Holman Bible Dictionary 
According to the Greek historian Herodotus, a Scythian attack forced the Medes to withdraw from an assault against Nineveh (apparently 626-620 B.C.). Later, the Scynthians advanced southward along the Palestinian coast to the Egyptian border (611 B.C.), where they were bought off by the Egyptian Pharaoh. They were eventually driven back northward into southern Russia by the Medes.
Scythian power was dominant in the area northwest of the Black Sea until about 350 B.C. Eventually, new invaders, the Sarmatians, having confined them to the Crimean area, destroyed the remaining Scythian remnants after A.D. 100.
The Old Testament refers to Scythians as Ashchenaz ( Genesis 10:3; Jeremiah 51:27 ). See Ashchenaz . Earlier scholars identified the Scythians as Jeremiah's foe from the north and Zephaniah's threatened invader of Judah, but such theories rest on weak evidence. Colossians 3:11 uses Scythians to represent the most repugnant barbarian and slave, saying they, too, are accepted in Christ, all social and cultural barriers being abolished in His church.
Hastings' Dictionary of the Bible 
SCYTHIANS . A wandering race of the Indo-European stock who lived between the Danube and the Don, and spread over the territory between the Caucasus and the Caspian. They were a cruel and savage people, of huge build. The Athenians employed them as police. In Colossians 3:11 they are mentioned as a degree worse than barbarians. The latter word simply connoted those who spoke neither Greek nor Latin.
American Tract Society Bible Dictionary 
Wandering tribes in the immense regions north and northeast of the Black and Caspian Seas. They are said by Herodotus to have made an incursion into Southwestern Asia and Egypt, some seven hundred years before Christ; and it was perhaps a fragment of this host, located at Bethshean, which gave that city its classical name Scythopolis. In Colossians 3:11 , "Scythian" appears to signify the rudest of barbarians.
International Standard Bible Encyclopedia 
sith´i - anz ( οἱ Σκύθαι , hoi Skúthai ): The word does not occur in the Hebrew of the Old Testament, but Septuagint of Judges 1:27 inserts ( Σκυθῶν πόλις , Skuthṓn pólis (Scythopolis), in explanation, as being the same as Beth-shean. The same occurs in Apocrypha (Judith 3:10; 1 Macc 12:29), and the Scythians as a people in 2 Macc 4:47, and the adjective in 3 Macc 7:5. The people are also mentioned in the New Testament ( Colossians 3:11 ), where, as in Maccabees, the fact that they were barbarians is implied. This is clearly set forth in classical writers, and the description of them given by Herodotus in book iv of his history represents a race of savages, inhabiting a region of rather indefinite boundaries, north of the Black and Caspian seas and the Caucasus Mountains.
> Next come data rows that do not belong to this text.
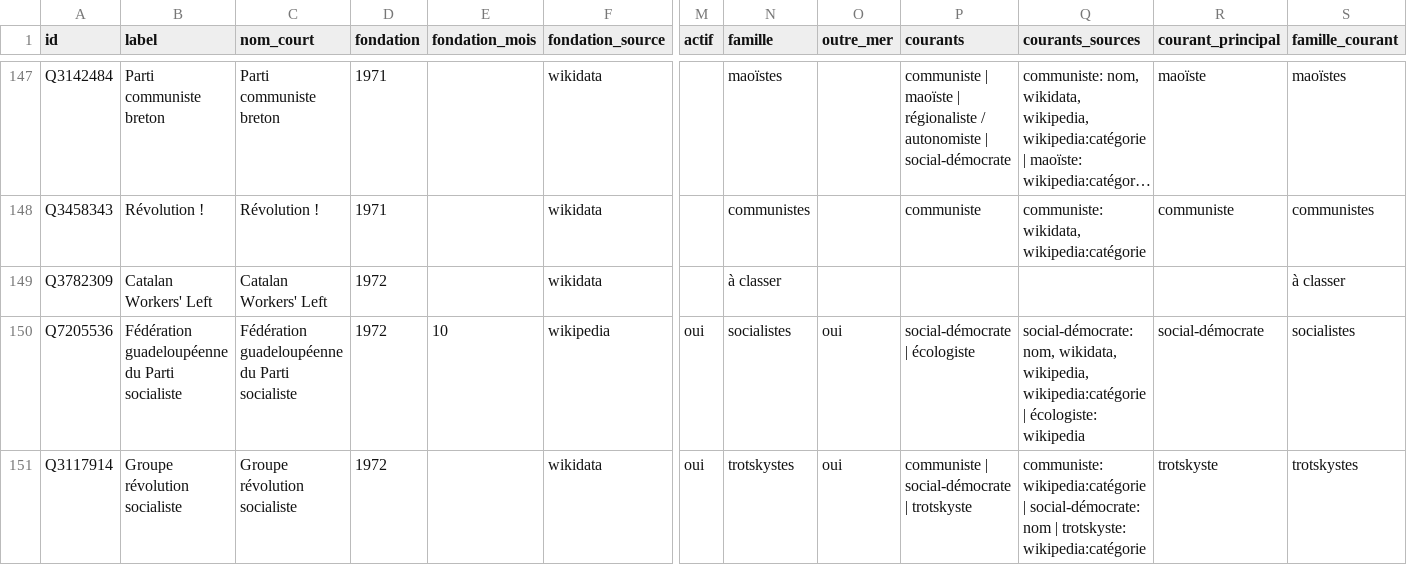
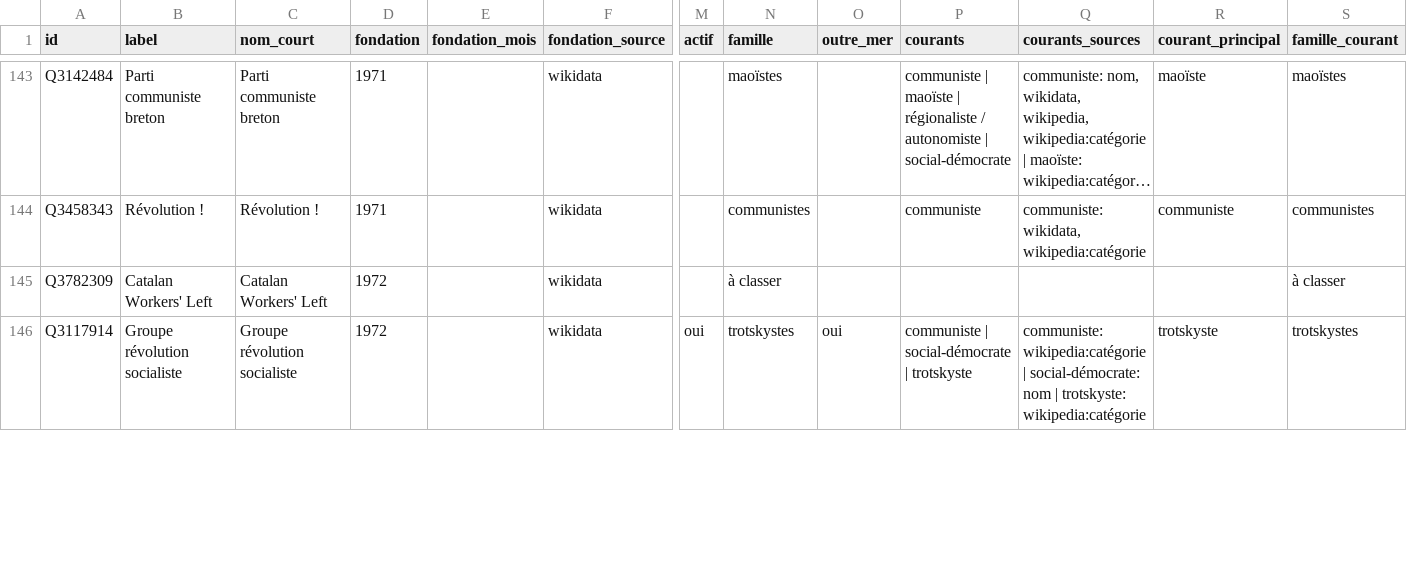
Before and after one commit to srcchi/G-n-aGauche, a CSV file: data/sortie/organisations.csv, drawn as a sheet; only a part is shown, gaps mark what is left out; long unchanged cells end in …; rows hold the shown columns only; the diff covers the shown part only; the diff names each change by its address in the sheet, - before the commit and + after, or states it on an @@ line.

```diff
--- a/data/sortie/organisations.csv
+++ b/data/sortie/organisations.csv
-row 150: Q7205536 | Fédération guadeloupéenne du Parti socialiste | Fédération guadeloupéenne du Parti socialiste | 1972 | 10 | wikipedia | oui | socialistes | oui | social-démocrate | écologiste | social-démocrate: nom, wikidata, wikipedia, wikipedia:catégorie | écologiste: wikipedia | social-démocrate | socialistes
```
Also changed, not shown: 9 removed rows and 2 edited cells elsewhere in this file, data/sortie/affiliations.csv, data/sortie/affiliations_a_dater.csv, 25 other files.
They were nomads who neither plowed nor sowed (iv. 19), moving about in wagons and carrying their dwellings with them (ibid. 46); they had the most filthy habits and never washed in water (ibid. 75); they drank the blood of the first enemy killed in battle, and made napkins of the scalps and drinking bowls of the skulls of the slain (ibid. 64-65). Their deities were many of them identified with those of the Greeks, but the most characteristic rite was the worship of the naked sword (ibid. 62), and they sacrificed every hundredth man taken in war to this deity. War was their chief business, and they were a terrible scourge to the nations of Western Asia. They broke through the barrier of the Caucasus in 632 Bc and swept down like a swarm of locusts upon Media and Assyria, turning the fruitful fields into a desert; pushing across Mesopotamia, they ravaged Syria and were about to invade Egypt when Psammitichus I, who was besieging Ashdod, bought them off by rich gifts, but they remained in Western Asia for 28 years, according to Herodotus. It is supposed that a company of them settled in Beth-shean, and from this circumstance it received the name Scythopolis. Various branches of the race appeared at different times, among the most noted of which were the Parthians (which see).
The Nuttall Encyclopedia 
The name of a people of various tribes that occupied the steppes of SE. of Europe and W. of Asia adjoining eastward, were of nomadic habit; kept herds of cattle and horses, and were mostly in a semi-savage state beyond the pale of civilisation; the region they occupied is called Scythia.